WORK TO BE COMPLETED
From the entries, return every line where the string "microfacets" shows up.

(Items listed in a dataset)
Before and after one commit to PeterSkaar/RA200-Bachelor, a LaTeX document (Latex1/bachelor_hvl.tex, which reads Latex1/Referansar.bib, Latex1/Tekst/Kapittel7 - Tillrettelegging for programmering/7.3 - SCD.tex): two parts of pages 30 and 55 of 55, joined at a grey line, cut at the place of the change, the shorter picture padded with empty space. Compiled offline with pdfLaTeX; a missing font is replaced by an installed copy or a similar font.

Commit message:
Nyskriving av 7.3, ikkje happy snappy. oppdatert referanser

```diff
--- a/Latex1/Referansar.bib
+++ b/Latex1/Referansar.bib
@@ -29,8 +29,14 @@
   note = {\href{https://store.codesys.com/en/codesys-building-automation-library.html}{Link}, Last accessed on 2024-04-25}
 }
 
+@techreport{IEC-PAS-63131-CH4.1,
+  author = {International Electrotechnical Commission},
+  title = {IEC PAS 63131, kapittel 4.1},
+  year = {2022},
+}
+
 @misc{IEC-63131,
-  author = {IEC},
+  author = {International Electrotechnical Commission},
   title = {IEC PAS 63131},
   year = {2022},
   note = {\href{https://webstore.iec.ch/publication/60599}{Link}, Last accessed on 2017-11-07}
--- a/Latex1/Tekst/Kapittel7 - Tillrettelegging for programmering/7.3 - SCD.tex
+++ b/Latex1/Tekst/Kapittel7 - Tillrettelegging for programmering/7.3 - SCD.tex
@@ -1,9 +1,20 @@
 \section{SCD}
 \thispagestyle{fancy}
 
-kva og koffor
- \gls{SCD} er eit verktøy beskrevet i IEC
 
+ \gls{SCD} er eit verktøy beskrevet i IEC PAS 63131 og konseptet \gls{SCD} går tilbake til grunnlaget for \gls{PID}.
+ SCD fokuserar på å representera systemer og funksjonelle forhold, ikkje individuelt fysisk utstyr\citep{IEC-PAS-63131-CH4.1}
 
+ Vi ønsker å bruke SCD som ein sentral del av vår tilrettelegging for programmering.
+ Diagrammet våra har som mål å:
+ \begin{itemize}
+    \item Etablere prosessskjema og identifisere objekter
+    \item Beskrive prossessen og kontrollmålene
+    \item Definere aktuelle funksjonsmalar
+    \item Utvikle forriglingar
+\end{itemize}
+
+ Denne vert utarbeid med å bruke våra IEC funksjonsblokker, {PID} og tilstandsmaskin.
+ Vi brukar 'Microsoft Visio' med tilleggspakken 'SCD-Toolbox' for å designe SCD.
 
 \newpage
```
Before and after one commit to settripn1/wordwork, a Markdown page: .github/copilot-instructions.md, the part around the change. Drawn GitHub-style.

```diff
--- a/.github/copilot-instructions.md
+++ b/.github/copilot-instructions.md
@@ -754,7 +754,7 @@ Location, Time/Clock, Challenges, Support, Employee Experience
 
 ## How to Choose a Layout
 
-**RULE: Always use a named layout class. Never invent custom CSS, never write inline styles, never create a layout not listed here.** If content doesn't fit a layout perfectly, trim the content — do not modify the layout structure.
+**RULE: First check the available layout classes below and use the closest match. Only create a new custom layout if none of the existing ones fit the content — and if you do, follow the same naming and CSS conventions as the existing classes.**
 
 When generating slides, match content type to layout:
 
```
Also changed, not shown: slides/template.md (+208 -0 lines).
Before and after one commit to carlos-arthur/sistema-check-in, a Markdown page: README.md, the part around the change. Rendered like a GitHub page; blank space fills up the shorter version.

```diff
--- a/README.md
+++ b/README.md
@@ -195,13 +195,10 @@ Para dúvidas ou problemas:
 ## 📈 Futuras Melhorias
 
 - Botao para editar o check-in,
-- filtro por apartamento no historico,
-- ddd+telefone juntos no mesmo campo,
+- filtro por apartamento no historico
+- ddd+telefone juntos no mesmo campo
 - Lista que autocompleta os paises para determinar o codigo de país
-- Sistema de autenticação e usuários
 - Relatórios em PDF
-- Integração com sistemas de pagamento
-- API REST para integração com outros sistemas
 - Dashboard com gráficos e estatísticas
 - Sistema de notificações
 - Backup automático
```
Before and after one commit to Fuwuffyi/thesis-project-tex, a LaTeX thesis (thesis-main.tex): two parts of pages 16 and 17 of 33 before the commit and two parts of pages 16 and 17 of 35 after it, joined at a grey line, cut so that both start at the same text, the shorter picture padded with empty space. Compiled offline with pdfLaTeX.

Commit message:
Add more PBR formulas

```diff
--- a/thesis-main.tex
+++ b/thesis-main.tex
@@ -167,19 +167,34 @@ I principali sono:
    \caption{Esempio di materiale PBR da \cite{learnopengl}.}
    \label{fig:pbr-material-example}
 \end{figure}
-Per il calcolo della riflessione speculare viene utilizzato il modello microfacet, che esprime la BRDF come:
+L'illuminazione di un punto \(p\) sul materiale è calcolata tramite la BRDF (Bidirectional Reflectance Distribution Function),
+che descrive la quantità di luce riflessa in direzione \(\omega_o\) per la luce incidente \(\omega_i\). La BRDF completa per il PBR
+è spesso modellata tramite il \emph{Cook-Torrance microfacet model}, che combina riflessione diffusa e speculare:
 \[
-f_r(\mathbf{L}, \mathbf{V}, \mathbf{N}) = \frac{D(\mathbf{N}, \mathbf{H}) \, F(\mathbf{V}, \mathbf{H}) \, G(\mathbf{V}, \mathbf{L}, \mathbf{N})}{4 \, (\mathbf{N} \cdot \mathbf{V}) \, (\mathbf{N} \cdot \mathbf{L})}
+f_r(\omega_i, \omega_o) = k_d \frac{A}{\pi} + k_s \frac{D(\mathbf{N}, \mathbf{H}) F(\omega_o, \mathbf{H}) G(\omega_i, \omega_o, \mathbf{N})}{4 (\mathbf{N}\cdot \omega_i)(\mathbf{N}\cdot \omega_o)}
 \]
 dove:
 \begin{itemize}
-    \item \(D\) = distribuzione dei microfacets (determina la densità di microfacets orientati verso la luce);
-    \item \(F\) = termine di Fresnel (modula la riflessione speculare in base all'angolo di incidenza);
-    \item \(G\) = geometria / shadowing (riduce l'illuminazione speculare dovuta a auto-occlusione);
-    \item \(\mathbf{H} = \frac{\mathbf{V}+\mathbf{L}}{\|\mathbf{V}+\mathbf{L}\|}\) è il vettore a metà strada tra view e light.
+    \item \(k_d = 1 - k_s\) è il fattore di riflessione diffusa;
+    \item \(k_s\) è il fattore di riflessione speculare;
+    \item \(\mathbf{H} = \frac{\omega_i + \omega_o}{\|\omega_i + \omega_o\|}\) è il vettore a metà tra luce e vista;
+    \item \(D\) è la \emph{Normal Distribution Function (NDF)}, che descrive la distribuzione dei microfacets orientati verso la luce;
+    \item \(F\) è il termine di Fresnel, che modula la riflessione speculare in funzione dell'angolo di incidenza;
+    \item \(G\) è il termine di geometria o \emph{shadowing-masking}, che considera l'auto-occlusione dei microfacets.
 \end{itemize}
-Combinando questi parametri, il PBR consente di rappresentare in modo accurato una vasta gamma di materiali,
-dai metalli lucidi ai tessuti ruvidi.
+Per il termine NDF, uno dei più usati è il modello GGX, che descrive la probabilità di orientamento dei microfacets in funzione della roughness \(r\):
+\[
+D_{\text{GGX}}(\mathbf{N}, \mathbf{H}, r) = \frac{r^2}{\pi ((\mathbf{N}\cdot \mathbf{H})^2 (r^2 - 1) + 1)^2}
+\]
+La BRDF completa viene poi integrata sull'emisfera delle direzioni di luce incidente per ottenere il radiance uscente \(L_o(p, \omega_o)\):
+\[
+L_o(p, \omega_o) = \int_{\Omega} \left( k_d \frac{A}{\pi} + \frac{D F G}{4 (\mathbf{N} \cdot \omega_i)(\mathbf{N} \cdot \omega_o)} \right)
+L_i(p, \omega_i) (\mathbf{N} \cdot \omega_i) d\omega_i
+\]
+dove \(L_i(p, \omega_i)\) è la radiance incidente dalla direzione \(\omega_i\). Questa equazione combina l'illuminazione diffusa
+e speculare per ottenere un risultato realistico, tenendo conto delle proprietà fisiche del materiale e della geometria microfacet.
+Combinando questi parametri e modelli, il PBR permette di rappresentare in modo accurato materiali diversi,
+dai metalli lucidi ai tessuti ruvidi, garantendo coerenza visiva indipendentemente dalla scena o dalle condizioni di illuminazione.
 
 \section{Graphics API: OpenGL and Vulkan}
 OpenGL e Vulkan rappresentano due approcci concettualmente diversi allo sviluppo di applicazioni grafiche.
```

COMPLETED TASK
-    \item \(D\) = distribuzione dei microfacets (determina la densità di microfacets orientati verso la luce);
+    \item \(D\) è la \emph{Normal Distribution Function (NDF)}, che descrive la distribuzione dei microfacets orientati verso la luce;
+    \item \(G\) è il termine di geometria o \emph{shadowing-masking}, che considera l'auto-occlusione dei microfacets.
+Per il termine NDF, uno dei più usati è il modello GGX, che descrive la probabilità di orientamento dei microfacets in funzione della roughness \(r\):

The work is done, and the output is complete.